“We’re encouraged by the initial findings and results of the project and look forward to expanding the trial over the next 12 months. In this day and age, we should be part of the solution for taking cotton right back through the system. We grow it here and we should be able to bury it here with positive environmental and economic impact on the local community,” said local farmer and Goondiwindi Cotton owner, Sam Coulton.
“I think we’ve proved this is a possible instant solution to a major waste issue. Scaling the concept and optimising the field application will hopefully be something we can undertake in the year ahead,” said Dr Oliver Knox, UNE (supported by the Cotton Research and Development Corporation).
“These results show us that it’s possible to find a scalable solution to cotton textile waste right here in Australia by returning these products to our farmlands. We know there’s more research to be done and there are a lot of challenges still to overcome but the fact that it’s possible is what’s so exciting,” said Brooke Summers, Cotton Australia.
“We’re really encouraged by the results of the trial, essentially this has given us a green light to continue exploring circular economy opportunities for end-of-life cotton textiles. This project is such a meaningful demonstration of circular economy collaboration; benefitting rural communities whilst solving global challenges,” said Ashleigh Morris, CEO of Coreo.

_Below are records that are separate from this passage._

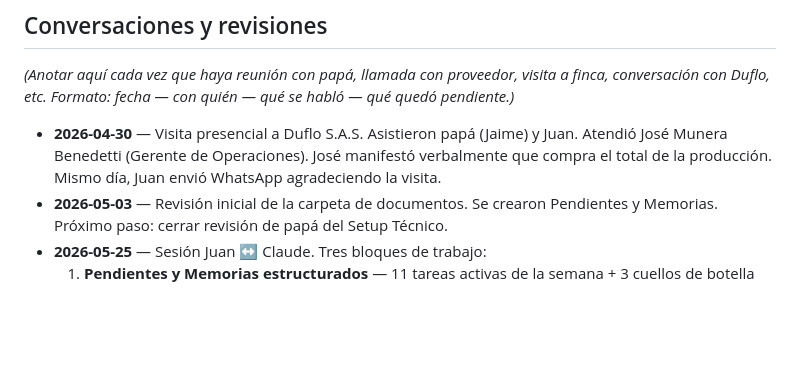
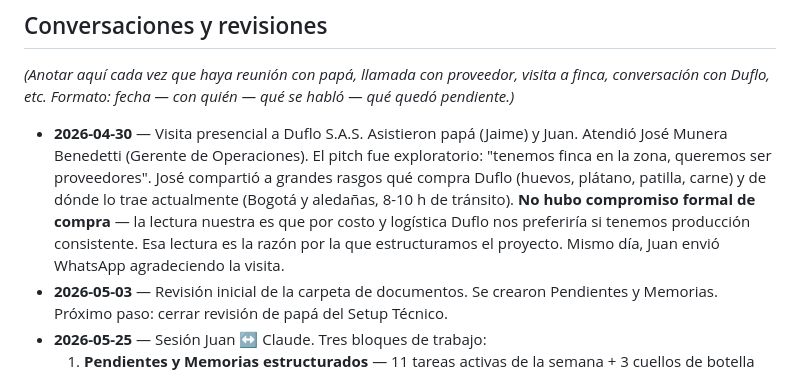
Before and after one commit to ZenderBox/Rubiales, a Markdown page: 00-core/00-Memorias/contexto-proyecto.md, the part around the change. Drawn GitHub-style; blank space fills up the shorter version.

```diff
--- a/00-core/00-Memorias/contexto-proyecto.md
+++ b/00-core/00-Memorias/contexto-proyecto.md
@@ -67,7 +67,7 @@ Registro de contexto, decisiones y aprendizajes. Útil para retomar el proyecto
 
 *(Anotar aquí cada vez que haya reunión con papá, llamada con proveedor, visita a finca, conversación con Duflo, etc. Formato: fecha — con quién — qué se habló — qué quedó pendiente.)*
 
-- **2026-04-30** — Visita presencial a Duflo S.A.S. Asistieron papá (Jaime) y Juan. Atendió José Munera Benedetti (Gerente de Operaciones). José manifestó verbalmente que compra el total de la producción. Mismo día, Juan envió WhatsApp agradeciendo la visita.
+- **2026-04-30** — Visita presencial a Duflo S.A.S. Asistieron papá (Jaime) y Juan. Atendió José Munera Benedetti (Gerente de Operaciones). El pitch fue exploratorio: "tenemos finca en la zona, queremos ser proveedores". José compartió a grandes rasgos qué compra Duflo (huevos, plátano, patilla, carne) y de dónde lo trae actualmente (Bogotá y aledañas, 8-10 h de tránsito). **No hubo compromiso formal de compra** — la lectura nuestra es que por costo y logística Duflo nos preferiría si tenemos producción consistente. Esa lectura es la razón por la que estructuramos el proyecto. Mismo día, Juan envió WhatsApp agradeciendo la visita.
 - **2026-05-03** — Revisión inicial de la carpeta de documentos. Se crearon Pendientes y Memorias. Próximo paso: cerrar revisión de papá del Setup Técnico.
 - **2026-05-25** — Sesión Juan ↔ Claude. Tres bloques de trabajo:
   1. **Pendientes y Memorias estructurados** — 11 tareas activas de la semana + 3 cuellos de botella identificados (Cormacarena, Banco Agrario, ICA Mosquera).
```
Also changed, not shown: 00-core/00-Memorias/contactos.md (+2 -2 lines), 05-comercial/duflo/correo-presentacion-2026-05-26.md (+9 -7 lines).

“We couldn’t be more elated about the success of the trial in Goondiwindi. To think that we might have a scalable solution for textile waste on our shores is even more exciting. Hanes looks forward to finding ways to support the next phase of the trials and we hope that this paves the way for more innovative solutions to textile waste in our country,” said Tanya Deans, President Hanes Australasia.